What you have to do => For the entries below, report every line that includes the word "export".

——————————

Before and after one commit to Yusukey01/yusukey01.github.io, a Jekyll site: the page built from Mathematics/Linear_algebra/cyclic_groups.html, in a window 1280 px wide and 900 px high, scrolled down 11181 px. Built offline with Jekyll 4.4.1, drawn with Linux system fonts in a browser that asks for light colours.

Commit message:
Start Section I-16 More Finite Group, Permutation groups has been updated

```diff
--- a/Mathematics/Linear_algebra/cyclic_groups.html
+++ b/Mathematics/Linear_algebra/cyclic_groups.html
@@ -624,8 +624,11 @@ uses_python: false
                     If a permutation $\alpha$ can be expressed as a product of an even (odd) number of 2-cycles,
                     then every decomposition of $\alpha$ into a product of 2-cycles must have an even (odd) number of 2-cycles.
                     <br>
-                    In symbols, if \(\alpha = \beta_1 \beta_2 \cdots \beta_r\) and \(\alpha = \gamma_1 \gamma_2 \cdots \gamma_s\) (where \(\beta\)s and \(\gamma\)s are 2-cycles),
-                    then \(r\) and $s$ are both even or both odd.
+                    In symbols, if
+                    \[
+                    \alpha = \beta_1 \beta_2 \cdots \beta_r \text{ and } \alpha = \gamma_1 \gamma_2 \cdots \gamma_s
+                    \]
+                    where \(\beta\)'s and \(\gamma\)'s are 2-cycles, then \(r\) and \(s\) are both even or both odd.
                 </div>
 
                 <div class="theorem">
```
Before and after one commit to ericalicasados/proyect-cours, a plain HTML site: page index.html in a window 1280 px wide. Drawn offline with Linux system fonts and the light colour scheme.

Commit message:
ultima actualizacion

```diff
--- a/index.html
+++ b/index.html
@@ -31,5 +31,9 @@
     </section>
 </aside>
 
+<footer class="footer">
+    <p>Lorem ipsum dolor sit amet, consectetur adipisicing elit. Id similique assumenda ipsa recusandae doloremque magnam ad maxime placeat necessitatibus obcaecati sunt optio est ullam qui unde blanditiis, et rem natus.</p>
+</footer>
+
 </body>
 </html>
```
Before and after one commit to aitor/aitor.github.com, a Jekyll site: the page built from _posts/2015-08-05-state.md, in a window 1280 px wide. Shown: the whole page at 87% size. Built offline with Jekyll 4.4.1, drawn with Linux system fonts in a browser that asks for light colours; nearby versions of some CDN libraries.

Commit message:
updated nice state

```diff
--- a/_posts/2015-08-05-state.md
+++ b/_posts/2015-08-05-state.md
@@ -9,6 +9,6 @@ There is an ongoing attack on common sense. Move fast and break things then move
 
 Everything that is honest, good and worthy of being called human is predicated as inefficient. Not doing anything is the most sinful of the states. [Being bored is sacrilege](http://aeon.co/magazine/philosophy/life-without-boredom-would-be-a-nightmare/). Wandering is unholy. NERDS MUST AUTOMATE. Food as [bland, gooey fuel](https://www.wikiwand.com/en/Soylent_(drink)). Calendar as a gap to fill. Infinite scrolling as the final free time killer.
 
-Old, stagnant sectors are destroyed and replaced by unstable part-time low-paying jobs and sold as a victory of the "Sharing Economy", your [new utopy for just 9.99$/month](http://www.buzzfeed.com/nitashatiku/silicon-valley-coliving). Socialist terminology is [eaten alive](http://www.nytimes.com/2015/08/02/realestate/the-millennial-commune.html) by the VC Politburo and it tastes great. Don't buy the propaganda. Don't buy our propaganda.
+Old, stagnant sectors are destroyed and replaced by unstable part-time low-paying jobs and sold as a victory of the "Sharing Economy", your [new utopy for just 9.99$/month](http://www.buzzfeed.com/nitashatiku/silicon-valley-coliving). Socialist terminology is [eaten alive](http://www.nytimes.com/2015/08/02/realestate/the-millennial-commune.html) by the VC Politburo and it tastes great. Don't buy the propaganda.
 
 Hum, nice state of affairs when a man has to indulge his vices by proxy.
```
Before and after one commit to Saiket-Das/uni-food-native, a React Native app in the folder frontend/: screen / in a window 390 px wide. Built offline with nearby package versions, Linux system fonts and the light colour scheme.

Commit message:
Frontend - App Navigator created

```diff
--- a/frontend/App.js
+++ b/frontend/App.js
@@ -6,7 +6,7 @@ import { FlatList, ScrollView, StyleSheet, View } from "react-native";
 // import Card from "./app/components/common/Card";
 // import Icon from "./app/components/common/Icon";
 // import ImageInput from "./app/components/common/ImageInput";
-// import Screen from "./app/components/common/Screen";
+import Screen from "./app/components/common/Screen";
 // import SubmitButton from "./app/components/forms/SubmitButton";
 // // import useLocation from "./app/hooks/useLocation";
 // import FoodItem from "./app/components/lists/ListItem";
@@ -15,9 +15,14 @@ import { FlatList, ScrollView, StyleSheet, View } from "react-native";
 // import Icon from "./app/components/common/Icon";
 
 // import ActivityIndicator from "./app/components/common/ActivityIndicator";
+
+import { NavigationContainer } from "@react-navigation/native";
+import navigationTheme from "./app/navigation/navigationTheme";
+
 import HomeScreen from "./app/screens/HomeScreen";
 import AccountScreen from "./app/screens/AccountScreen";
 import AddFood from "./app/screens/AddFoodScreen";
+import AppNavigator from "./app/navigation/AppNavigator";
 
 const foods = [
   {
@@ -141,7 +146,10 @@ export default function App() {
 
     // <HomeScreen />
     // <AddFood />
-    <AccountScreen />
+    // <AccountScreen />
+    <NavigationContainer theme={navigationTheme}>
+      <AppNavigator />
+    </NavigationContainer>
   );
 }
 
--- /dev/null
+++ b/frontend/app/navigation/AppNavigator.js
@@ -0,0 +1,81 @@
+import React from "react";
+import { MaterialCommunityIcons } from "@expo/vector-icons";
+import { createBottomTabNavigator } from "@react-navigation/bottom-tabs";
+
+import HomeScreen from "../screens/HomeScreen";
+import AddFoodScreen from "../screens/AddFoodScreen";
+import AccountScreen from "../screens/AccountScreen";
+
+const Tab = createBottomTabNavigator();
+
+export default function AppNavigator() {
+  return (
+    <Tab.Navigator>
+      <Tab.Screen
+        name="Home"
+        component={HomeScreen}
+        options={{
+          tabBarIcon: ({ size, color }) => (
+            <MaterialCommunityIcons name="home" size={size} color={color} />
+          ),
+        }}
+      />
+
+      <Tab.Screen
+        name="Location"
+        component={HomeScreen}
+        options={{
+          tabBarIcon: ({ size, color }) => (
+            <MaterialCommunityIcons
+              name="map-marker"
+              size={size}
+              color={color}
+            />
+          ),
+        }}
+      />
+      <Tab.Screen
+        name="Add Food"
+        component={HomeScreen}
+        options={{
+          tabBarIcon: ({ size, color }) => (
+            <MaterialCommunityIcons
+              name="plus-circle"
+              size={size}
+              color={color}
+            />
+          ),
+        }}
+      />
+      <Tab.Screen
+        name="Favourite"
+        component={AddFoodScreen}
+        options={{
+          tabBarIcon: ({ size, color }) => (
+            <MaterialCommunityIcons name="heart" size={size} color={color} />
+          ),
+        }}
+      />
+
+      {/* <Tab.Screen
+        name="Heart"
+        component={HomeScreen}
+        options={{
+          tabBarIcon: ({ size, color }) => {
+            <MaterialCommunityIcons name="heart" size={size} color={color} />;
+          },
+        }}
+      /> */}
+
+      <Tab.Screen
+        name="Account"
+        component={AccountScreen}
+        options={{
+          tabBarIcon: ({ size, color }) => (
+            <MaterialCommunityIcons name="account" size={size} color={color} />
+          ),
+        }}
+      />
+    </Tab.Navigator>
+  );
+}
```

——————————

Task result =>
@@ -141,7 +146,10 @@ export default function App() {
+export default function AppNavigator() {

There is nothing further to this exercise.